--- Problem statement ---
Provide the data again in its entirety, exactly as given.

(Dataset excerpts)

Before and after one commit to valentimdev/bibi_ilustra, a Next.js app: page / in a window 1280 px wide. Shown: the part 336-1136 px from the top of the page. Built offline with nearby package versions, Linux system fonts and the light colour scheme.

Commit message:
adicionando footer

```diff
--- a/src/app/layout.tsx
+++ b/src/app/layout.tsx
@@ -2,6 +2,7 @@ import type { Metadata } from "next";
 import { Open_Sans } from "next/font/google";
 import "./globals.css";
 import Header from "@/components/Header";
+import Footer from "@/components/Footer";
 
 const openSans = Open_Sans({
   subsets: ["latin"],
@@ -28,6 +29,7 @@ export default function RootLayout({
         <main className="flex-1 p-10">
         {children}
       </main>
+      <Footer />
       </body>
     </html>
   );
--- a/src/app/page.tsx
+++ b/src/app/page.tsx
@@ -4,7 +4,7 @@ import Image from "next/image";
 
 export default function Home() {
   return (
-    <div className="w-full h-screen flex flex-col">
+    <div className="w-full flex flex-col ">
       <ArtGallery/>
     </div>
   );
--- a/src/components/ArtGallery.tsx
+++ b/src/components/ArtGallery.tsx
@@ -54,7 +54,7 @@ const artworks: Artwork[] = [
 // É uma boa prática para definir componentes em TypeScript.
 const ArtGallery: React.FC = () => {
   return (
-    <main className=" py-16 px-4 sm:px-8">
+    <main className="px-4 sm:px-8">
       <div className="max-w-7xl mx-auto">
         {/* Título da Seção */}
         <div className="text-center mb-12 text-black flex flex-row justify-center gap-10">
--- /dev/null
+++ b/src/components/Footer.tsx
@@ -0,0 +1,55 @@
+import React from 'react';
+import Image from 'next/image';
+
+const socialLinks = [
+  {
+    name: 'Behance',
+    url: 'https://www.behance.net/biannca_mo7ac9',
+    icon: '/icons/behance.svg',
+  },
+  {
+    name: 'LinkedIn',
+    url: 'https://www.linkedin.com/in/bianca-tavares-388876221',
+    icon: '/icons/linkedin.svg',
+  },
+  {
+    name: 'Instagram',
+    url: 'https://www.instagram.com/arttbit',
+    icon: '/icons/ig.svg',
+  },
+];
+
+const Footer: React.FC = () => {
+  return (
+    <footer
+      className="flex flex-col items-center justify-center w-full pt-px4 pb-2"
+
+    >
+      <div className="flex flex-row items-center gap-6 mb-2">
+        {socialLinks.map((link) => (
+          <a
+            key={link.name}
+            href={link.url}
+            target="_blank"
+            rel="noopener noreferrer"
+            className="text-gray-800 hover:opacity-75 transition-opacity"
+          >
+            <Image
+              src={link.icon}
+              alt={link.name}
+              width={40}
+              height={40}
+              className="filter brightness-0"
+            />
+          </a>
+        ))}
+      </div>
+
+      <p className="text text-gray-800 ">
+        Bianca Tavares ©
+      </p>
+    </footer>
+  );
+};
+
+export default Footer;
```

--- Task solution ---
Before and after one commit to valentimdev/bibi_ilustra, a Next.js app: page / in a window 1280 px wide. Shown: the part 336-1136 px from the top of the page. Built offline with nearby package versions, Linux system fonts and the light colour scheme.

Commit message:
adicionando footer

```diff
--- a/src/app/layout.tsx
+++ b/src/app/layout.tsx
@@ -2,6 +2,7 @@ import type { Metadata } from "next";
 import { Open_Sans } from "next/font/google";
 import "./globals.css";
 import Header from "@/components/Header";
+import Footer from "@/components/Footer";
 
 const openSans = Open_Sans({
   subsets: ["latin"],
@@ -28,6 +29,7 @@ export default function RootLayout({
         <main className="flex-1 p-10">
         {children}
       </main>
+      <Footer />
       </body>
     </html>
   );
--- a/src/app/page.tsx
+++ b/src/app/page.tsx
@@ -4,7 +4,7 @@ import Image from "next/image";
 
 export default function Home() {
   return (
-    <div className="w-full h-screen flex flex-col">
+    <div className="w-full flex flex-col ">
       <ArtGallery/>
     </div>
   );
--- a/src/components/ArtGallery.tsx
+++ b/src/components/ArtGallery.tsx
@@ -54,7 +54,7 @@ const artworks: Artwork[] = [
 // É uma boa prática para definir componentes em TypeScript.
 const ArtGallery: React.FC = () => {
   return (
-    <main className=" py-16 px-4 sm:px-8">
+    <main className="px-4 sm:px-8">
       <div className="max-w-7xl mx-auto">
         {/* Título da Seção */}
         <div className="text-center mb-12 text-black flex flex-row justify-center gap-10">
--- /dev/null
+++ b/src/components/Footer.tsx
@@ -0,0 +1,55 @@
+import React from 'react';
+import Image from 'next/image';
+
+const socialLinks = [
+  {
+    name: 'Behance',
+    url: 'https://www.behance.net/biannca_mo7ac9',
+    icon: '/icons/behance.svg',
+  },
+  {
+    name: 'LinkedIn',
+    url: 'https://www.linkedin.com/in/bianca-tavares-388876221',
+    icon: '/icons/linkedin.svg',
+  },
+  {
+    name: 'Instagram',
+    url: 'https://www.instagram.com/arttbit',
+    icon: '/icons/ig.svg',
+  },
+];
+
+const Footer: React.FC = () => {
+  return (
+    <footer
+      className="flex flex-col items-center justify-center w-full pt-px4 pb-2"
+
+    >
+      <div className="flex flex-row items-center gap-6 mb-2">
+        {socialLinks.map((link) => (
+          <a
+            key={link.name}
+            href={link.url}
+            target="_blank"
+            rel="noopener noreferrer"
+            className="text-gray-800 hover:opacity-75 transition-opacity"
+          >
+            <Image
+              src={link.icon}
+              alt={link.name}
+              width={40}
+              height={40}
+              className="filter brightness-0"
+            />
+          </a>
+        ))}
+      </div>
+
+      <p className="text text-gray-800 ">
+        Bianca Tavares ©
+      </p>
+    </footer>
+  );
+};
+
+export default Footer;
```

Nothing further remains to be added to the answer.